Mind the gap…

Excising banana explants. Photo by IITA.
Excising banana explants. Photo by IITA.

IITA was established in 1967 to increase and improve food crop production, and soil and crop management for sustainable agricultural development. The Institute has become integral to the quest by sub-Saharan Africa (SSA) to attain food and income security. Multi-pronged approaches, in partnership with national and international organizations, on natural resource management and the genetic improvement of staple crops in the humid tropics and tropical savannas have led to the development of high-yielding varieties. These have resilience to counter multiple biotic and abiotic threats, and new technologies have been established for crop protection and sustainable natural resource management. Since its establishment, the institute has become a pacesetter in agricultural development in SSA.

This issue commemorates the 45th anniversary of IITA. It focuses on the successes, challenges, and prospects of the genetic improvement programs which have been the cornerstone of IITA’s success in improving food crop production in SSA. These innovations in genetic improvement, together with supportive policies and training, have dramatically improved crop productivity and lifted millions out of poverty.

However, achieving self-sufficiency in food production and reducing poverty still remain as intractable problems in many countries here. There are many reasons for this situation. Inadequate economic and political systems, conflict, adverse weather, lack of crop production support mechanisms, inadequate funds for research and development, inefficient marketing structures, and a limited pool of trained scientists are key factors for the poor performance of the agriculture sector in SSA1.

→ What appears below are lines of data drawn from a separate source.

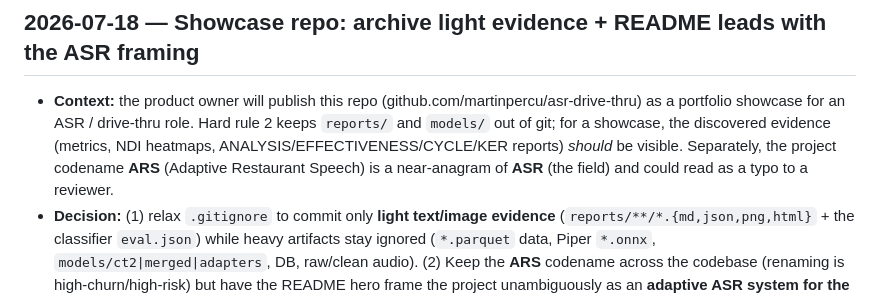
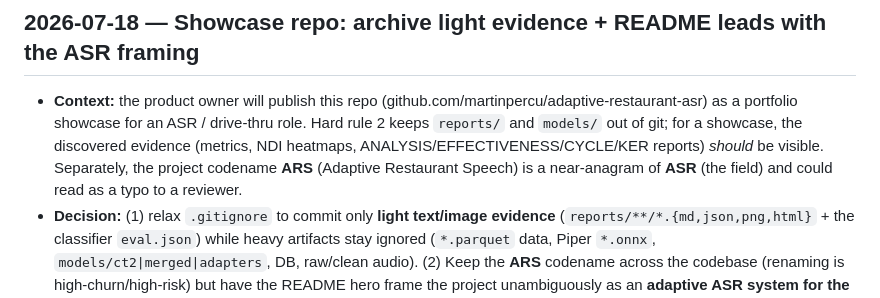
Before and after one commit to martinpercu/adaptive-restaurant-asr, a Markdown page: plan/DECISIONS.md, the part around the change. Drawn GitHub-style.

Commit message:
docs: point showcase repo URL to adaptive-restaurant-asr

```diff
--- a/plan/DECISIONS.md
+++ b/plan/DECISIONS.md
@@ -27,7 +27,7 @@ Format:
 - **Impact:** `test_phase4_lora` (test 8 xfail, others pass), registry (0.2.0 candidate, 0.1.0 production), STATUS phase-4 row. The post-train sensitivity re-run (§ exit checklist) is also deferred to the GPU candidate.
 
 ## 2026-07-18 — Showcase repo: archive light evidence + README leads with the ASR framing
-- **Context:** the product owner will publish this repo (github.com/martinpercu/asr-drive-thru) as a portfolio showcase for an ASR / drive-thru role. Hard rule 2 keeps `reports/` and `models/` out of git; for a showcase, the discovered evidence (metrics, NDI heatmaps, ANALYSIS/EFFECTIVENESS/CYCLE/KER reports) *should* be visible. Separately, the project codename **ARS** (Adaptive Restaurant Speech) is a near-anagram of **ASR** (the field) and could read as a typo to a reviewer.
+- **Context:** the product owner will publish this repo (github.com/martinpercu/adaptive-restaurant-asr) as a portfolio showcase for an ASR / drive-thru role. Hard rule 2 keeps `reports/` and `models/` out of git; for a showcase, the discovered evidence (metrics, NDI heatmaps, ANALYSIS/EFFECTIVENESS/CYCLE/KER reports) *should* be visible. Separately, the project codename **ARS** (Adaptive Restaurant Speech) is a near-anagram of **ASR** (the field) and could read as a typo to a reviewer.
 - **Decision:** (1) relax `.gitignore` to commit only **light text/image evidence** (`reports/**/*.{md,json,png,html}` + the classifier `eval.json`) while heavy artifacts stay ignored (`*.parquet` data, Piper `*.onnx`, `models/ct2|merged|adapters`, DB, raw/clean audio). (2) Keep the **ARS** codename across the codebase (renaming is high-churn/high-risk) but have the README hero frame the project unambiguously as an **adaptive ASR system for the drive-thru** and define ARS up front, so the ARS↔ASR relationship reads as deliberate. Add a one-page `BUILD-REPORT.md` and rewrite `README.md` to reflect the *built* system + results (not the plan).
 - **Why:** showcase value with honesty (real numbers, including the documented CPU/GPU deferrals) beats an empty repo; the naming reframe removes reviewer confusion without a risky global rename before an interview.
 - **Impact:** `.gitignore`, committed `reports/` evidence + `models/noise_classifier/latest/eval.json`, new `BUILD-REPORT.md`, rewritten `README.md`. This entry supersedes hard-rule-2's "reports beyond README" restriction *for light evidence only*.
```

Many governments are embarking on initiatives to establish agriculture as a commercially viable entity to produce enough food and create opportunities for employment. However, institutional reforms are also required to establish sound technical capacity, infrastructure, and enabling policies for the benefit of technological innovations to be fully realized and to facilitate farmers’ access to inputs and markets.

Governments are urged to show greater commitment to invest in reforms that can foster the establishment of a strong and sustainable agricultural system. This is essential to cater to the demands from economic growth and the rapid rise in population (set to double by 2050 2) and to develop the adaptive capacity needed to cope with risks from climate change. Without these, the current situation can only worsen and increase the levels of hunger and poverty.

1 Joubert, G.D. 2007. Trends in Africa’s crop production and the way forward on research and development. African Crop Science Proceedings 8: 5–7.
2 Eastwood, R. and M. Lipton. 2011. Demographic transition in sub-Saharan Africa: how big will the economic dividend be? Population Studies 65: 9–35.

Countries need strong leadership to introduce changes in implementing agricultural development programs.
— Dr Nteranya Sanginga, Director General, IITA

Leave a Comment